Canada’s online surveillance bill threatens Web users’ rights

first_img Follow the news on Canada At the moment, ISPs can refuse to hand over the personal details of clients to the police. If they agree to cooperate, 10 days’ notice is required. The privacy commissioner, Jennifer Stoddart, has expressed concern and has announced that her office would undertake a thorough review of Bill C-30.Faced with protests from the opposition and privacy protection campaigners such as Unlawful Access, and criticism emerging from within the ruling Conservative Party itself, Toews said on 18 February that he was prepared to make changes to the bill.Bill C-30 goes to its committee stage before being submitted to its first vote in the Commons, which could offer an opportunity for any changes. Reporters Without Borders calls on the Canadian government to review the bill with a view to curbing the powers of the police to access users’ information. The authorities must not make service providers responsible for monitoring their users. In addition, the limits of the bill’s scope must be clearly defined to prevent improper use.So far the government has not given a satisfactory guarantee that the authorities seeking legal access to user information will be properly supervised. The Internet advocacy group Open Media has highlighted its “Stop Online Spying” campaign against Internet surveillance with an online petition against Bill C-30. Forum on Information and Democracy 250 recommendations on how to stop “infodemics” RSF_en Help by sharing this information Reporters Without Borders expresses its deep concern about Bill C-30, also known as the Protecting Children from Internet Predators Act, introduced in the House of Commons on 14 February by Canada’s minister for public safety, Vic Toews.“The fight against online child pornography is a legitimate aim, but it should not be waged at the expense of protecting rights and freedoms on the Internet,” the press freedom organization said.“By rubber stamping excessive monitoring of all Web users and allowing the authorities to obtain information about users without a warrant, Bill C-30 goes much too far. The fight against cyber crime should not be carried out at the expense of respect for people’s private lives and the presumption of innocence.” The bill beefs up the existing legal framework for accessing users’ personal information and gives the police greater rights to fight cyber crime. Internet and cell phone service providers could be forced to provide tools to monitor and record subscribers’ communications.Armed with a warrant, authorities could obtain records of the online activities of user for the preceding 90 days.Even without a warrant, any police officer would have the right to require telecoms companies to provide information about their subscribers, such as names, addresses, telephone numbers, postal addresses, IP addresses and telecoms companies’ names. The police would also be able to install equipment to identify the IP address of any device connected to the Internet. February 21, 2012 – Updated on January 20, 2016 Canada’s online surveillance bill threatens Web users’ rights Receive email alerts CanadaAmericas News On eve of the G20 Riyadh summit, RSF calls for public support to secure the release of jailed journalists in Saudi Arabiacenter_img News “We must impose democratic obligations on the leading digital players” News January 15, 2021 Find out more Organisation November 19, 2020 Find out more November 11, 2020 Find out more to go further CanadaAmericas Newslast_img
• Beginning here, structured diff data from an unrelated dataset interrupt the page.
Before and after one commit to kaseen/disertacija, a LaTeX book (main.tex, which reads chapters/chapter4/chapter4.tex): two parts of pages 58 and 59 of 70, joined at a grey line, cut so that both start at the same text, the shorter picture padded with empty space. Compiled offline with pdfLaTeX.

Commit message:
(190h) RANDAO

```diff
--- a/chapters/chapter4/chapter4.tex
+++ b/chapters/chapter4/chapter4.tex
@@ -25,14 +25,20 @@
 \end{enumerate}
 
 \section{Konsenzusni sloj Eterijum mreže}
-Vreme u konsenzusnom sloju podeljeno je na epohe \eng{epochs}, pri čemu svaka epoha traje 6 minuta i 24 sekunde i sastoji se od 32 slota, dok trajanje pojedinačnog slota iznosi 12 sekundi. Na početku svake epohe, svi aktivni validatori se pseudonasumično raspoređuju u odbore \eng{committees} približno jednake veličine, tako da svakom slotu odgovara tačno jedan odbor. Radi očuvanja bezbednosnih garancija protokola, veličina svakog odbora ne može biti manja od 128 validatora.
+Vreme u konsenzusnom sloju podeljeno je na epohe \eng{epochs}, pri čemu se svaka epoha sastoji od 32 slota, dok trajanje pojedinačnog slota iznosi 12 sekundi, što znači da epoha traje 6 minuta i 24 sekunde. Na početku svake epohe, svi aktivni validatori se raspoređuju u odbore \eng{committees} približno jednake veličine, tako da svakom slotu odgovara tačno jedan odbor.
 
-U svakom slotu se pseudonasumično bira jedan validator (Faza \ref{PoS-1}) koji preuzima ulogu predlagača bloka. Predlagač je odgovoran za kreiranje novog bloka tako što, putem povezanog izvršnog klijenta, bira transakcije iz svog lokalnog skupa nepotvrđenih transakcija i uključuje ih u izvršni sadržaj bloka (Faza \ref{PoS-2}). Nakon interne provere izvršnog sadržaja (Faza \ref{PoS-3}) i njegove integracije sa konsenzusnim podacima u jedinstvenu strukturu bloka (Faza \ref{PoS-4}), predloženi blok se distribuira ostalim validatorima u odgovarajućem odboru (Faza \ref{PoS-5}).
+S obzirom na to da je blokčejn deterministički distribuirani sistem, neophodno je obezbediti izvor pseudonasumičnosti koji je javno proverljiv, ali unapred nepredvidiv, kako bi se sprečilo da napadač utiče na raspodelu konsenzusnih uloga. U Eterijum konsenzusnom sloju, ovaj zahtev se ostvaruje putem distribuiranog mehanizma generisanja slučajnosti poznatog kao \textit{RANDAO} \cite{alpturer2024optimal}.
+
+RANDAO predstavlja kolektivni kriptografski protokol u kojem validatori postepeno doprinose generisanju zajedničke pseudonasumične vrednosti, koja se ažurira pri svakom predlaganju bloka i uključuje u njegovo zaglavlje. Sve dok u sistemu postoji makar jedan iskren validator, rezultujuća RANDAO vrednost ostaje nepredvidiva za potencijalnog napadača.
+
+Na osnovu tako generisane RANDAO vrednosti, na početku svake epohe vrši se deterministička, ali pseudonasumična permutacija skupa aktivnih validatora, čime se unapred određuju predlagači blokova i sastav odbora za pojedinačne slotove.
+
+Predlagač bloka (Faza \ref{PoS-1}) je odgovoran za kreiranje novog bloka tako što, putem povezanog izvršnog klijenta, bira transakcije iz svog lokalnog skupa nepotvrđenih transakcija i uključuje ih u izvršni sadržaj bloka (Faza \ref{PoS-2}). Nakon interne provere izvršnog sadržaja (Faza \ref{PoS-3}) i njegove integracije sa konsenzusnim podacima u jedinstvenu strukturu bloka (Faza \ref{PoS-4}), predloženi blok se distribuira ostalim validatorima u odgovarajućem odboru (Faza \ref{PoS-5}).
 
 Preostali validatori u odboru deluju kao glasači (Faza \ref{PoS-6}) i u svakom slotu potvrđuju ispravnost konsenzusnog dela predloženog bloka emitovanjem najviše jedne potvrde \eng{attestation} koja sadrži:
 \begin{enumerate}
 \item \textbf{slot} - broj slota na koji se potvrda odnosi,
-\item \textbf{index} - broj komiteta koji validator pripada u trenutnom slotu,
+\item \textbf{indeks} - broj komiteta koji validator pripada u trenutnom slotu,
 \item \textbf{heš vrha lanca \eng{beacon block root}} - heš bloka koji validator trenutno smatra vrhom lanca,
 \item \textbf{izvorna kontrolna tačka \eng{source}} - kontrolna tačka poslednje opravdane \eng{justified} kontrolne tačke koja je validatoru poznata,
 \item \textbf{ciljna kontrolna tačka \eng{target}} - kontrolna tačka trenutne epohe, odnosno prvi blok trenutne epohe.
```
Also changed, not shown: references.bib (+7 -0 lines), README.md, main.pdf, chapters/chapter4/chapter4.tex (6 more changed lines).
Leave a Reply

Your email address will not be published. Required fields are marked *